V.S. Ramachandran: Well, you know my passion is mainly science, research, experimental work. Yes, of course, there are theoretical implications. Inevitably, when you do neuroscience - cognitive neuroscience or behavioural neurology - it throws up all kinds of philosophical questions, such as what is mind, what is the relationship between qualia, sensations, the activity of neurons, what is the nature of the self, the question of personal identity. Philosophers have thought about all of these issues for a long time. But, as often happens, as we advance in science, this has enormous implications for philosophy. Some people could regard these as antithetical, but they really are not, because, obviously, quantum mechanics has profound implications for understanding causality, the meaning of causality. Some of the greatest philosophers like Kant and Ernst Mach also inspired Einstein. So it's always a cross fertilization of ideas.

But since the late 1980s when Patricia Churchland spoke about this concept of `co-evolution', which - if I am summarising it correctly - introduced the philosophy of science to neuroscientists and vice versa, do you think the two are moving along abreast of each other? Or would you say that as neuroscience continues to discover more and more of what's happening in the human mind or the brain, philosophy will recede and be painted into a corner?

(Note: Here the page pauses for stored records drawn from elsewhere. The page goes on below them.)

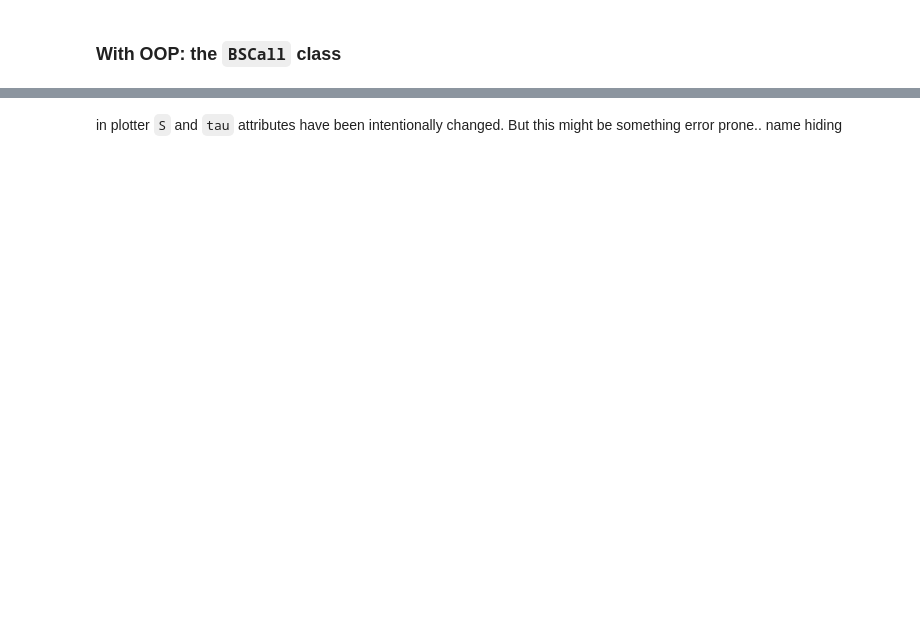
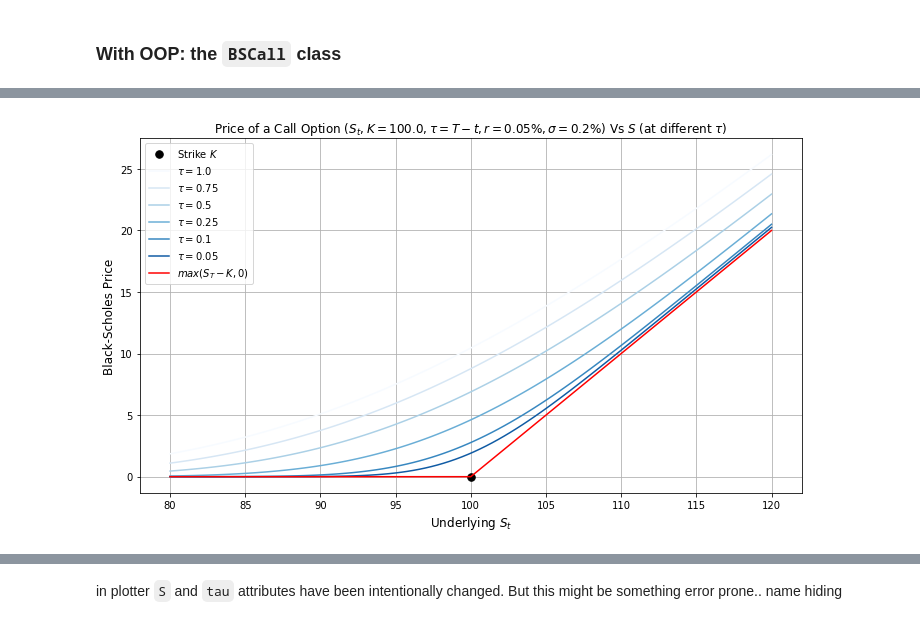
Before and after one commit to gabrielepompa88/IT-For-Business-And-Finance-2019-20, a Jupyter notebook: Notebooks/Derivatives_Analytics___Introduction_to_OOP.ipynb, the cells around one changed output, grey strips where cells are left out. Cells and saved outputs as stored; diff of their text form; code cells hidden in the pictures; blank space fills up the shorter version.

```diff
--- a/Notebooks/Derivatives_Analytics___Introduction_to_OOP.ipynb
+++ b/Notebooks/Derivatives_Analytics___Introduction_to_OOP.ipynb
@@ -502,4 +702,6 @@ def plotter(call_option, S_strip, tau_strip):
     fig.tight_layout()
     plt.show()
 # %%
-plotter(call, S_strip, tau_strip)
+plot_price_strip(call, S_strip, tau_strip)
+# %% [output]
+[figure, added]
```
Also changed, not shown: parts of 108 cells of this notebook.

That's a good question. I think with some philosophical questions, I would even say with many, that will happen, they will be painted into a corner. But there will always be some fundamental issues of epistemology, such as: why do we exist? Why is there anything, rather than nothing? Questions of that nature. These questions are not going to go away because of science. Science doesn't attempt to deal with these questions. On the other hand, the strange thing about consciousness is that we are not even sure whether it is a philosophical question or a scientific question.

I mean, the way we approach it is that we say, look, obviously the liver is not conscious, the brain is conscious, as far as we know. Somebody could dispute that and say: how do you know for sure? Now, we don't know for sure. But science is not about knowing for sure. It's about knowing beyond reasonable doubt - so there's more in common with the law here than people realise. You can only be beyond reasonable doubt that something is true. So the brain is associated with consciousness, the liver is not.

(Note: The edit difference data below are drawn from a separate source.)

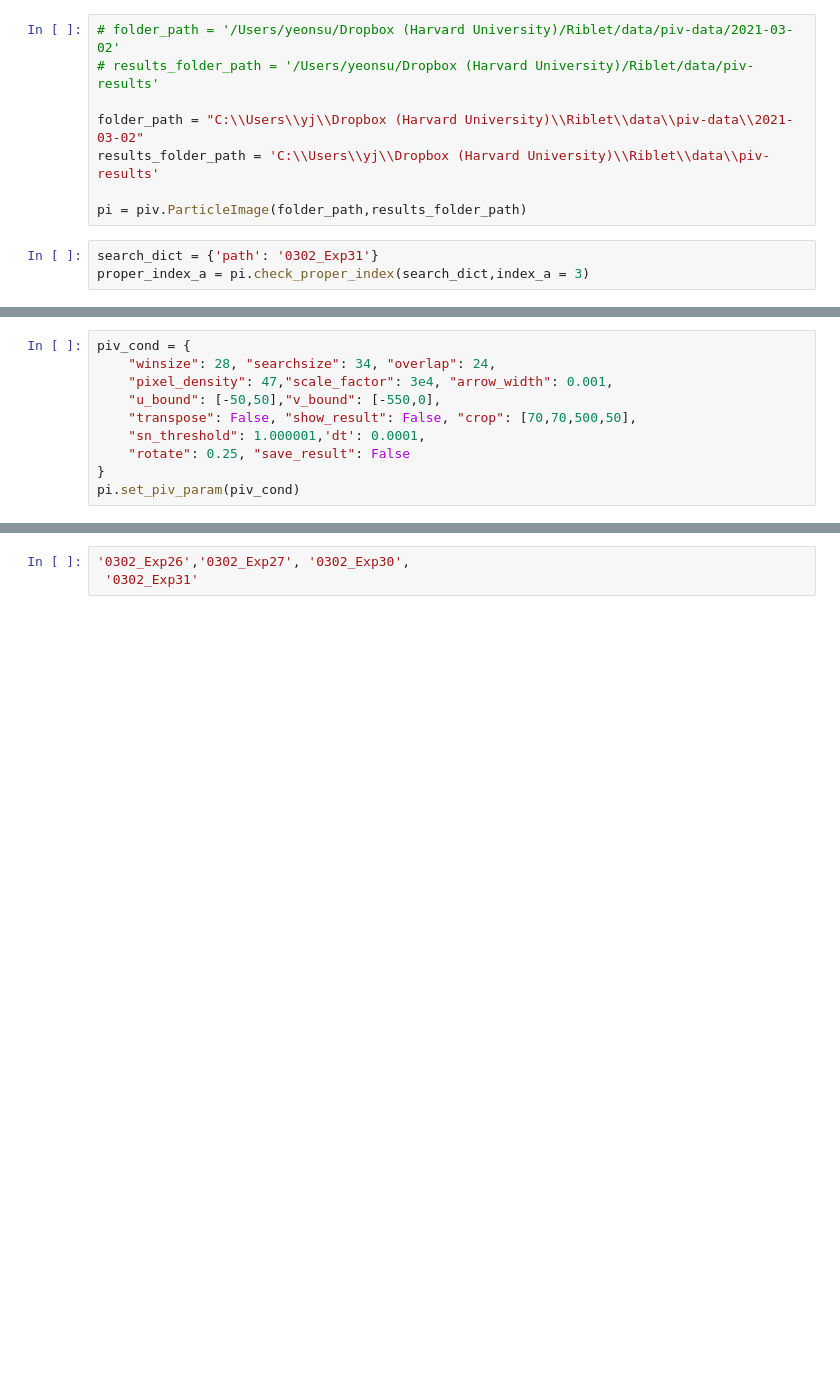
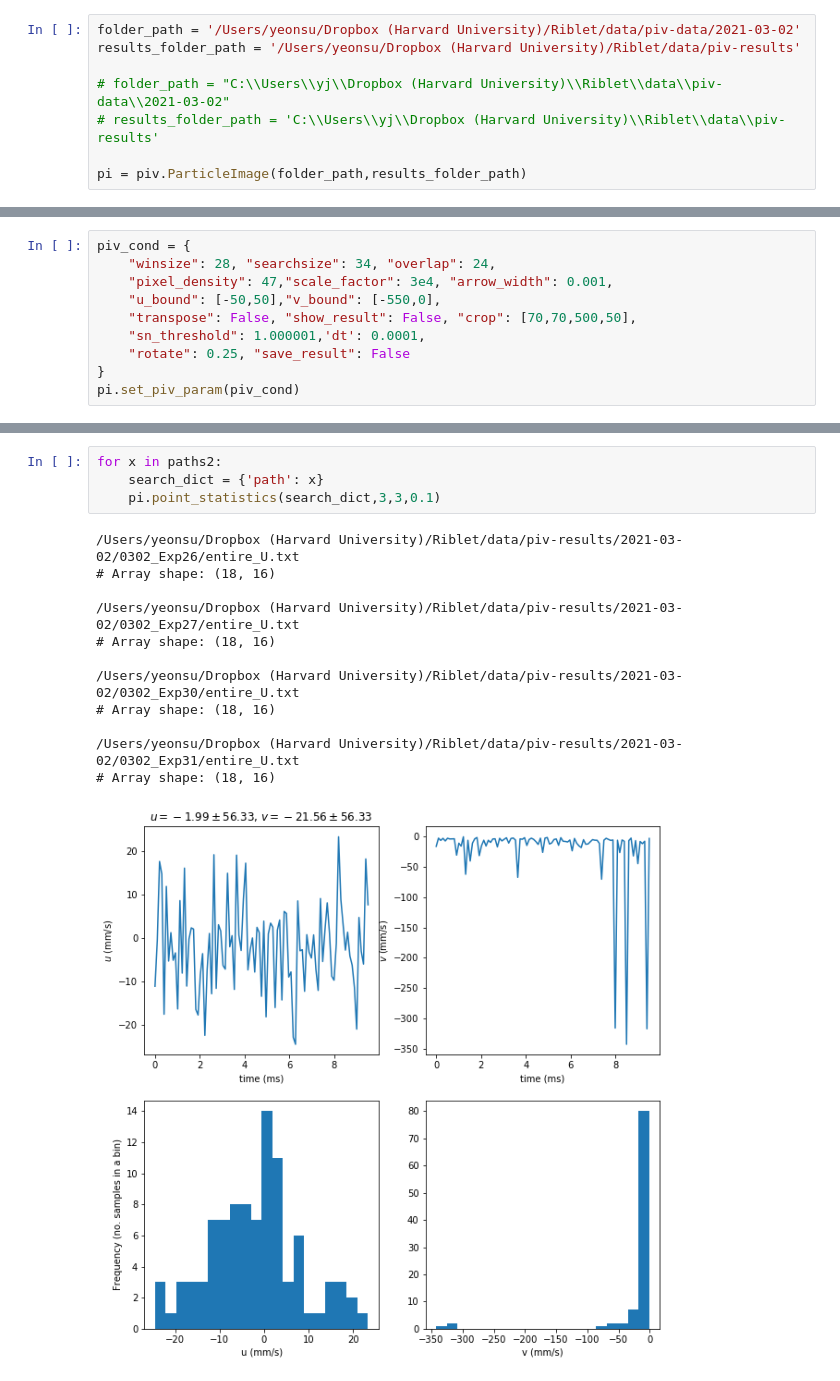
Before and after one commit to yeonsu-jung/piv_recipes, a Jupyter notebook: note_2021-03-07_piv_assessment.ipynb, the cells around one changed output, grey strips where cells are left out. Cells and saved outputs as stored; diff of their text form; blank space fills up the shorter version.

Commit message:
still working on point statistics

```diff
--- a/note_2021-03-07_piv_assessment.ipynb
+++ b/note_2021-03-07_piv_assessment.ipynb
@@ -8,11 +8,8 @@ importlib.reload(piv)
 # %%
-# folder_path = '/Users/yeonsu/Dropbox (Harvard University)/Riblet/data/piv-data/2021-03-02'
-# results_folder_path = '/Users/yeonsu/Dropbox (Harvard University)/Riblet/data/piv-results'
+folder_path = '/Users/yeonsu/Dropbox (Harvard University)/Riblet/data/piv-data/2021-03-02'
+results_folder_path = '/Users/yeonsu/Dropbox (Harvard University)/Riblet/data/piv-results'
 
-folder_path = "C:\\Users\\yj\\Dropbox (Harvard University)\\Riblet\\data\\piv-data\\2021-03-02"
-results_folder_path = 'C:\\Users\\yj\\Dropbox (Harvard University)\\Riblet\\data\\piv-results'
+# folder_path = "C:\\Users\\yj\\Dropbox (Harvard University)\\Riblet\\data\\piv-data\\2021-03-02"
+# results_folder_path = 'C:\\Users\\yj\\Dropbox (Harvard University)\\Riblet\\data\\piv-results'
 
 pi = piv.ParticleImage(folder_path,results_folder_path)
-# %%
-search_dict = {'path': '0302_Exp31'}
-proper_index_a = pi.check_proper_index(search_dict,index_a = 3)
@@ -153,3 +138,17 @@ C:\Users\yj\Dropbox (Harvard University)\Riblet\data\piv-results\2021-03-02\0302
-# %%
-'0302_Exp26','0302_Exp27', '0302_Exp30',
- '0302_Exp31'
+# %%
+for x in paths2:
+    search_dict = {'path': x}
+    pi.point_statistics(search_dict,3,3,0.1)
+# %% [output]
+/Users/yeonsu/Dropbox (Harvard University)/Riblet/data/piv-results/2021-03-02/0302_Exp26/entire_U.txt
+# Array shape: (18, 16)
+
+/Users/yeonsu/Dropbox (Harvard University)/Riblet/data/piv-results/2021-03-02/0302_Exp27/entire_U.txt
+# Array shape: (18, 16)
+
+/Users/yeonsu/Dropbox (Harvard University)/Riblet/data/piv-results/2021-03-02/0302_Exp30/entire_U.txt
+# Array shape: (18, 16)
+
+/Users/yeonsu/Dropbox (Harvard University)/Riblet/data/piv-results/2021-03-02/0302_Exp31/entire_U.txt
+# Array shape: (18, 16)
+[figure, added]
```
Also changed, not shown: parts of 10 cells of this notebook, 2 other files.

But even within the brain, certain areas seem to be more involved in what we call consciousness. And what we call consciousness also seems to be several processes which we are lumping together in one word. And it's possible we can dissect these different processes and map them in different brain structures. That will enrich your understanding of consciousness. And then questions like, where is consciousness, or what is it, will recede into the background. It's a bit like when people ask: what is life? You know, living things are different, they have the vital spark. Now we know there is no vital spark, there's the DNA molecule, DNA replication, transcription, there's RNA, the Kreb's cycle... once you understand all these processes nobody comes and says, yes, but you have to tell me what life is.

But even in the realm of consciousness it would seem it is subjective consciousness that is the problematic area. What is called `qualia', right?

Correct.

Whereas there is a realm of objective consciousness which has been scientifically traced and methodically explored?

Yes, absolutely.

Is it the limitation of our ability to come to terms with subjective consciousness, or is it a mystery out there?

Well, we don't know that. You see, there's an analogous problem in physics where once Einstein came up with the idea of a space-time metaphor, the notion of what the present is. The whole idea of passage of time, it has been claimed, is an illusion, it's not something that physics acknowledges. Yet we know that time passes. I am not a physicist, so I may be talking through my hat. But from my conversations with some leading physicists, we are not even sure whether this is a philosophical problem or a scientific one.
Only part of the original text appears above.